Think of it this way. Agents with superstar clients are more likely to give the big names the most attention because, face it, they bring in the most revenue. And agents who are always chasing the BHS deals might turn down good offers from publishers for more money, which is not always in the writer's best interest.

I'd say that trust relationship is more precious than silver.

Jen said...

@Cheyenne- Some agents don't report deals b/c they're busy. I was under the impression, at least from what my agent mentioned in passing, that agents have to report their deals to PM for them to be in those daily/ weekly reports.

So, I guess, the moral of the story (at least for me) was don't assume an agent who hasn't had a deal mentioned in PM isn't actually getting deals? [shrug] It's hard to know what goes on behind the scenes for sure. :)

@OP- Honestly, when I was looking for an agent I devoured those PM emails like manna from heaven. I wanted one of those "top" literary agents, not realizing that there are a lot of factors involved in what makes a "nice" deal vs. a "significant" one. I also learned the hard way that finding an agent who LOVES your work and who has the same vision for your career should be your #1 priority. Don't be afraid to ask questions to potential agents to get a feel for how they work and what their plan is for your MS. And good luck, OP! I hope you get a ton of offers! :)

Craig F said...

I'd like one from column six, please. I think any agent would also like that. I don't think they are ones that decide, though. That is between the book, itself, and the publishing company.

Cecilia Ortiz Luna said...


I use news of these mega deals more to get a sense of the trend in publishing. When a book about waitressing in contemporary New York, another, a YA about Black Lives Matter and a third one about two women animators all net million dollar advances, I borrow them from the library and see for myself what all the buzz and dollars-love was about. Interestingly, in doing this, I discovered another way of reading books. It's like trying to see the figure hidden in a 3D image. It places a huge burden on each book because I want it to justify itself to me, but I found, happily, that each book does have its own peculiar magic, its unique active ingredient that elevates it from the rest.

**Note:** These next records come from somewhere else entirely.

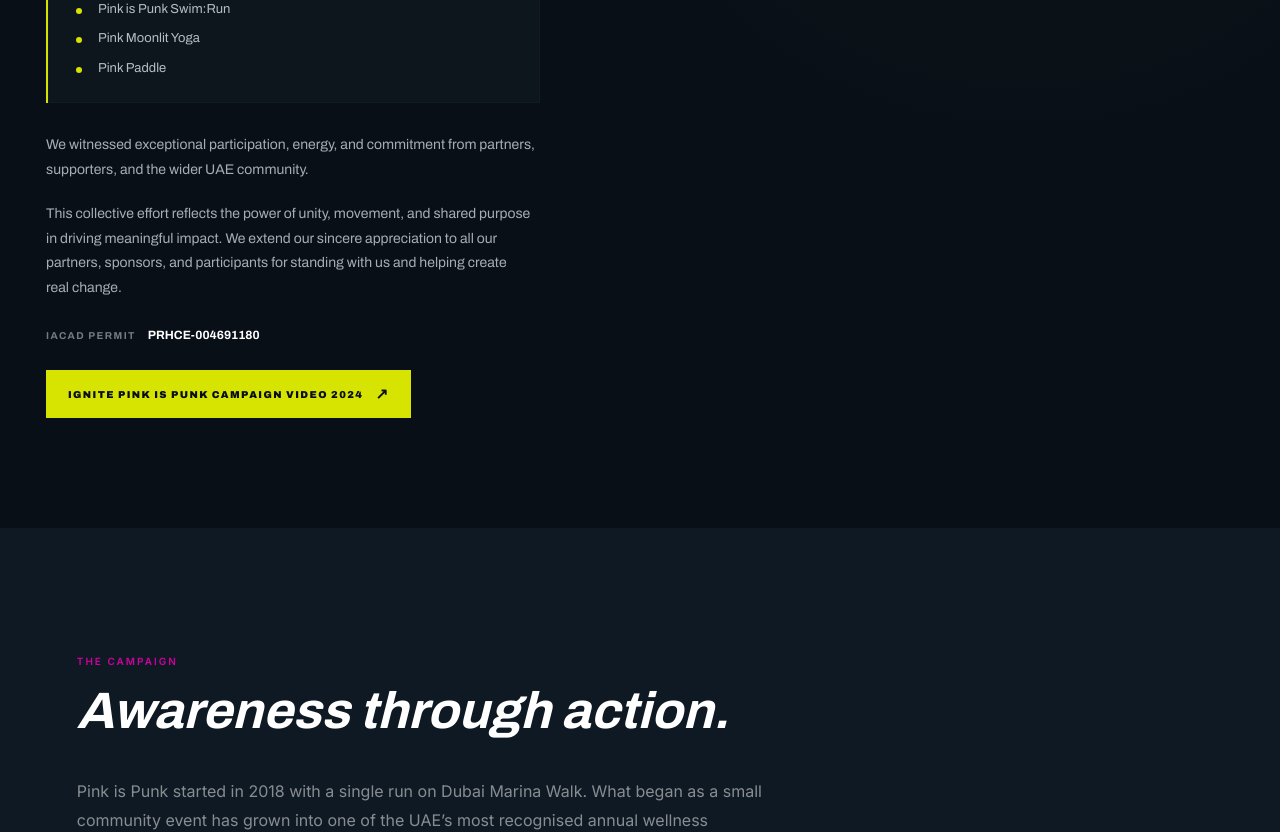
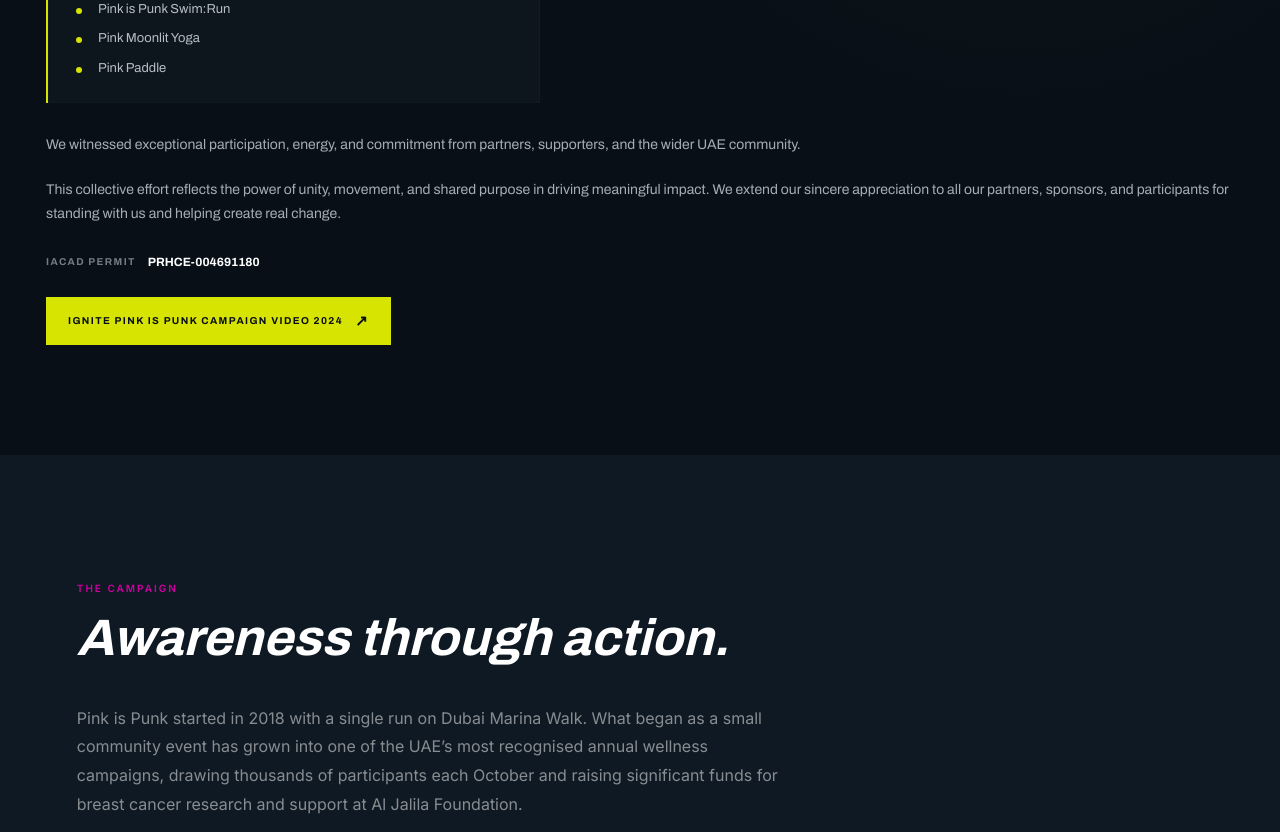
Before and after one commit to ivhub010/ignite.ae, a Next.js app: page /pink-is-punk in a window 1280 px wide. Shown: the part 1360-2192 px from the top of the page. Built offline with nearby package versions, Linux system fonts and the light colour scheme.

Commit message:
update all

```diff
--- a/app/globals.css
+++ b/app/globals.css
@@ -2195,7 +2195,7 @@
   color: #080f17;
 
   font-size: 10px;
-  font-weight: 800;
+  font-weight: 600;
 
   letter-spacing: 1.4px;
   text-transform: uppercase;
--- a/app/pink-is-punk/page.tsx
+++ b/app/pink-is-punk/page.tsx
@@ -99,32 +99,6 @@
             </ul>
           </div>
 
-          <p>
-            We witnessed exceptional participation, energy, and commitment from
-            partners, supporters, and the wider UAE community.
-          </p>
-
-          <p>
-            This collective effort reflects the power of unity, movement, and
-            shared purpose in driving meaningful impact. We extend our sincere
-            appreciation to all our partners, sponsors, and participants for
-            standing with us and helping create real change.
-          </p>
-
-          <div className="pink-campaign-permit">
-            <span>IACAD Permit</span>
-            <strong>PRHCE-004691180</strong>
-          </div>
-
-          <a
-            href="https://www.youtube.com/watch?v=0k6vQakH-LM"
-            target="_blank"
-            rel="noopener noreferrer"
-            className="pink-campaign-cta"
-          >
-            IGNITE Pink is Punk Campaign video 2024
-            <span>↗</span>
-          </a>
         </div>
 
 
@@ -160,8 +134,38 @@
           </div> */}
 
         </div>
+      </div>
 
-      </div>
+      <div className="pink-campaign-inner" style={{ display: 'block' }}>
+          <div className="pink-campaign-content" style={{ maxWidth: '100%' }}>
+            <p>
+              We witnessed exceptional participation, energy, and commitment from
+              partners, supporters, and the wider UAE community.
+            </p>
+
+            <p>
+              This collective effort reflects the power of unity, movement, and
+              shared purpose in driving meaningful impact. We extend our sincere
+              appreciation to all our partners, sponsors, and participants for
+              standing with us and helping create real change.
+            </p>
+
+            <div className="pink-campaign-permit">
+              <span>IACAD Permit</span>
+              <strong>PRHCE-004691180</strong>
+            </div>
+
+            <a
+              href="https://www.youtube.com/watch?v=0k6vQakH-LM"
+              target="_blank"
+              rel="noopener noreferrer"
+              className="pink-campaign-cta"
+            >
+              IGNITE Pink is Punk Campaign video 2024
+              <span>↗</span>
+            </a>
+          </div>
+        </div>
     </section>
 
       <section id="campaign" className="content-block">
--- a/components/SiteFooter.tsx
+++ b/components/SiteFooter.tsx
@@ -12,7 +12,7 @@
             <p className="footer-about">wellness in motion. contributing to the quality of life of our community by encouraging healthy lifestyle habits and movement. Dubai, UAE · Since 2007.</p>
           </div>
           <div>
-            <p className="footer-heading">Divisions</p>
+            <p className="footer-heading">Associate Links</p>
             <ul className="footer-links">
               {DIVISIONS.map(d => (
                 <li key={d.label}>
```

Now, if only I could capture some of that literary pixie dust and scatter it all over my manuscript. For now I can only dream of significant deals while I slog through 1,600 words a day.

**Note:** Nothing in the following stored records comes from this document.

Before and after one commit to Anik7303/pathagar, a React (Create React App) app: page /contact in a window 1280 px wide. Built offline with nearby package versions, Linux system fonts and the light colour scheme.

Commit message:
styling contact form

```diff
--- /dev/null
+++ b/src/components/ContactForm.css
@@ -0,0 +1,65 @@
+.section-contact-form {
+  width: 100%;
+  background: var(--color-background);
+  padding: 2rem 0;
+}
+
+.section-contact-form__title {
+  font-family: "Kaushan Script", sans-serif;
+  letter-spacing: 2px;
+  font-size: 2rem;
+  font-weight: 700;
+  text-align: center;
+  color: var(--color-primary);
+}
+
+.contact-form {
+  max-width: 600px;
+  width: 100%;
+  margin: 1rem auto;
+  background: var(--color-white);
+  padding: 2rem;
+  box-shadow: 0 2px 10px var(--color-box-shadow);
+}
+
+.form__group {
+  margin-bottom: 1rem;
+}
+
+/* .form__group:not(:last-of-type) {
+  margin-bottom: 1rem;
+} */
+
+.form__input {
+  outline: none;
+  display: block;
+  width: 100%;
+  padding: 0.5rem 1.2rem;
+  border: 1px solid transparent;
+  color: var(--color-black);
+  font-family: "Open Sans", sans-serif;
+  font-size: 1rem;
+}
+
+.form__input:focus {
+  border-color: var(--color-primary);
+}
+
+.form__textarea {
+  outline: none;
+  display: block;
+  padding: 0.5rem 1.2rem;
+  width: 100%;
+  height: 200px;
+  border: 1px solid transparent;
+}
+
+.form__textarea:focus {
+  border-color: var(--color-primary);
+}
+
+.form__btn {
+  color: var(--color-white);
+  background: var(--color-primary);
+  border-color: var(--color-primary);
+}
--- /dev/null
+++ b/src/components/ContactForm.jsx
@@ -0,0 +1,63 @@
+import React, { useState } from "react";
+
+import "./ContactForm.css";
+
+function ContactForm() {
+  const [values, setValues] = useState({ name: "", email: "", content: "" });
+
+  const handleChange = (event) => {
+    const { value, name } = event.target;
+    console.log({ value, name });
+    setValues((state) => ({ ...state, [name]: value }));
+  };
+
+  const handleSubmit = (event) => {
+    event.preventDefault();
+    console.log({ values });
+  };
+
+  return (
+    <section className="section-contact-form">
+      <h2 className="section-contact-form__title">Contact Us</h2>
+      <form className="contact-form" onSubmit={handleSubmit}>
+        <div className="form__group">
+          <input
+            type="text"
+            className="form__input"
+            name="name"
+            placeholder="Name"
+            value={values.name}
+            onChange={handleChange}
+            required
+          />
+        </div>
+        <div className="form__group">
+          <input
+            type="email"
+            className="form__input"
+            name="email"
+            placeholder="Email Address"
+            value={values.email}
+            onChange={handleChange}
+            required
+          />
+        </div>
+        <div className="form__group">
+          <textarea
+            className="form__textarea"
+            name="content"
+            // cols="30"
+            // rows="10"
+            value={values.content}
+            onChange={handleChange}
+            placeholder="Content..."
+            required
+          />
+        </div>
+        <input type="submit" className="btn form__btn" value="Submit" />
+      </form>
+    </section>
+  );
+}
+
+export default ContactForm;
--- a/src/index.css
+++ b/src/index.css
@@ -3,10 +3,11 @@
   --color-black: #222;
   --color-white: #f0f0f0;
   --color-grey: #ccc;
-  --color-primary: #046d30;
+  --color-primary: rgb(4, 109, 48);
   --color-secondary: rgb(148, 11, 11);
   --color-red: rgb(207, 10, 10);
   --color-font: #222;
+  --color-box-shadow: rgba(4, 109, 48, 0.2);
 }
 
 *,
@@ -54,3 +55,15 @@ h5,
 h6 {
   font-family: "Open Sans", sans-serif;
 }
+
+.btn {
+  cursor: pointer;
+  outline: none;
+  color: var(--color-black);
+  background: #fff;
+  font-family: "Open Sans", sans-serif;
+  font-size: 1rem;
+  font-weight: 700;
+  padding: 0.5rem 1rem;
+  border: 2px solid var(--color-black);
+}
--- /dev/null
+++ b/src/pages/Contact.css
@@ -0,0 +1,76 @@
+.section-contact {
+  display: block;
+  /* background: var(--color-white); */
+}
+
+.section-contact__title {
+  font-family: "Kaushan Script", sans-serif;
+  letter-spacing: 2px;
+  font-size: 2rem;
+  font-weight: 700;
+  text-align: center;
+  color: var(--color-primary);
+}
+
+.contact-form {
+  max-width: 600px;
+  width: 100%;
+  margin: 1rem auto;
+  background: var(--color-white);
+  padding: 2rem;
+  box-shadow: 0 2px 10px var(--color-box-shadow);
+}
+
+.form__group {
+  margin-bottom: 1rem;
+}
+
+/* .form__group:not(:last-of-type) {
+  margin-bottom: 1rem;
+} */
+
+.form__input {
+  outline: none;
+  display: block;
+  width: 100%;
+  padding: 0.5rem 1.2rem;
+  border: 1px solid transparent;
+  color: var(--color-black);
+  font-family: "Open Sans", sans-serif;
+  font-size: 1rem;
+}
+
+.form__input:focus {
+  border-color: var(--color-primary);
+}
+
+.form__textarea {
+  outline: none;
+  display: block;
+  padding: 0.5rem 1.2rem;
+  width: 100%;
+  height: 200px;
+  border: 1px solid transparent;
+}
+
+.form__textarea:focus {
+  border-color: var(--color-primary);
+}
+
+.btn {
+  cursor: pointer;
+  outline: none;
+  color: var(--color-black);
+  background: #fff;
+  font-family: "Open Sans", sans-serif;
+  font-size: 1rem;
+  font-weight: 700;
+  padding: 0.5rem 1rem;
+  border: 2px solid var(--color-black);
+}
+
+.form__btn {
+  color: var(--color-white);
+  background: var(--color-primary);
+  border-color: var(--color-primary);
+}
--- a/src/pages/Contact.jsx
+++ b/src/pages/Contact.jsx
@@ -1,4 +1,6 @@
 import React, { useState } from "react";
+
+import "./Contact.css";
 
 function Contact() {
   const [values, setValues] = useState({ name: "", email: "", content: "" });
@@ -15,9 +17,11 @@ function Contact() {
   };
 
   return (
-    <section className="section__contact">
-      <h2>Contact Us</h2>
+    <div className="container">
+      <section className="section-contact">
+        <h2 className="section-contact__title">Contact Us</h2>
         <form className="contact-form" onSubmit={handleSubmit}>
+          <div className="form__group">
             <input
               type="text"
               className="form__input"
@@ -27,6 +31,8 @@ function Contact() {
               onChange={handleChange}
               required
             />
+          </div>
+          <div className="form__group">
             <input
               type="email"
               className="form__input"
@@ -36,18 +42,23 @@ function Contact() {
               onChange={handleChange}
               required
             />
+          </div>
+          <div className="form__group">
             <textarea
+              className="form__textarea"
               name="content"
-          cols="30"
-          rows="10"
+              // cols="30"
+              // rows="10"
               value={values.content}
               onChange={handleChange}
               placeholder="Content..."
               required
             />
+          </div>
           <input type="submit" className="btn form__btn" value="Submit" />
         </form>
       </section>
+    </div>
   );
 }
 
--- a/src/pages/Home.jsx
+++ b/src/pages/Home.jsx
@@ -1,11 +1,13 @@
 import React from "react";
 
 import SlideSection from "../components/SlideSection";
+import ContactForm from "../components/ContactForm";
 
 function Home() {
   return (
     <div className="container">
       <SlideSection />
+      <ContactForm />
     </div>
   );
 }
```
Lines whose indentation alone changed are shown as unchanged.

Jennifer Mugrage said...

Know how I choose who to query?
1) They represent my genre.
2) They are taking queries.

Elissa M said...

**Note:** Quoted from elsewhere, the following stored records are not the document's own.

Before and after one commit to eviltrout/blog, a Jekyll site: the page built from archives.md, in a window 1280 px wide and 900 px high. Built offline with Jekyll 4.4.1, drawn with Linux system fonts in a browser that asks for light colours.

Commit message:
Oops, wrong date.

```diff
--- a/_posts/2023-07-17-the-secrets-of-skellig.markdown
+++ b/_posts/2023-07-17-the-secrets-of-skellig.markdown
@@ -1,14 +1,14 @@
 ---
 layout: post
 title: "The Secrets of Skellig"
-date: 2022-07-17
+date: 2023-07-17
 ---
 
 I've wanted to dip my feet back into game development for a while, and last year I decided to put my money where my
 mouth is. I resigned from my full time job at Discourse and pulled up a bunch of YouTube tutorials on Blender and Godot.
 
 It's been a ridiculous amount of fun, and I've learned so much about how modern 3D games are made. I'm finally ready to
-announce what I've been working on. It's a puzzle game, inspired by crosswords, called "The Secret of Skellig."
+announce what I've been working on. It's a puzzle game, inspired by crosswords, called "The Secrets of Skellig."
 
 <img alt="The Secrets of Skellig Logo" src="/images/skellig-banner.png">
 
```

Jennifer, you've been peeking at my priority list!

Now I have a quandary. Janet says I should query her first--but I know for a downright fact that she doesn't represent my genre. I mean, an auto-reject from the Shark is still better than an auto-reject from anyone else, but is it worth wasting that nanosecond of her time?

Colin Smith said...

Elissa: I think Janet would say yes, it's worth it. You're more likely to get a rejection if it's not a genre she's comfortable with. But in the past she has said she'd rather see something outside of her wheelhouse in case she loves it than never get the opportunity to say "yes." :)

Jennifer Mugrage said...

Colin and Elissa,

I have tried twice to query the Shark.

Each time, I go to her agency's web site, and when I see, listed SO clearly, what each agent represents, I end up querying another agent because I can't bring myself not to follow the instructions.

Liz Penney said...

I read Publishers Marketplace all the time. One, I use it to find agents/editors who might be interested in whatever I'm shopping at the time. Two, to 1) check size of deals pubs offer and 2) make sure an agent isn't only selling low-hanging digital fruit that doesn't need an agent. I also look at trends in what's selling etc.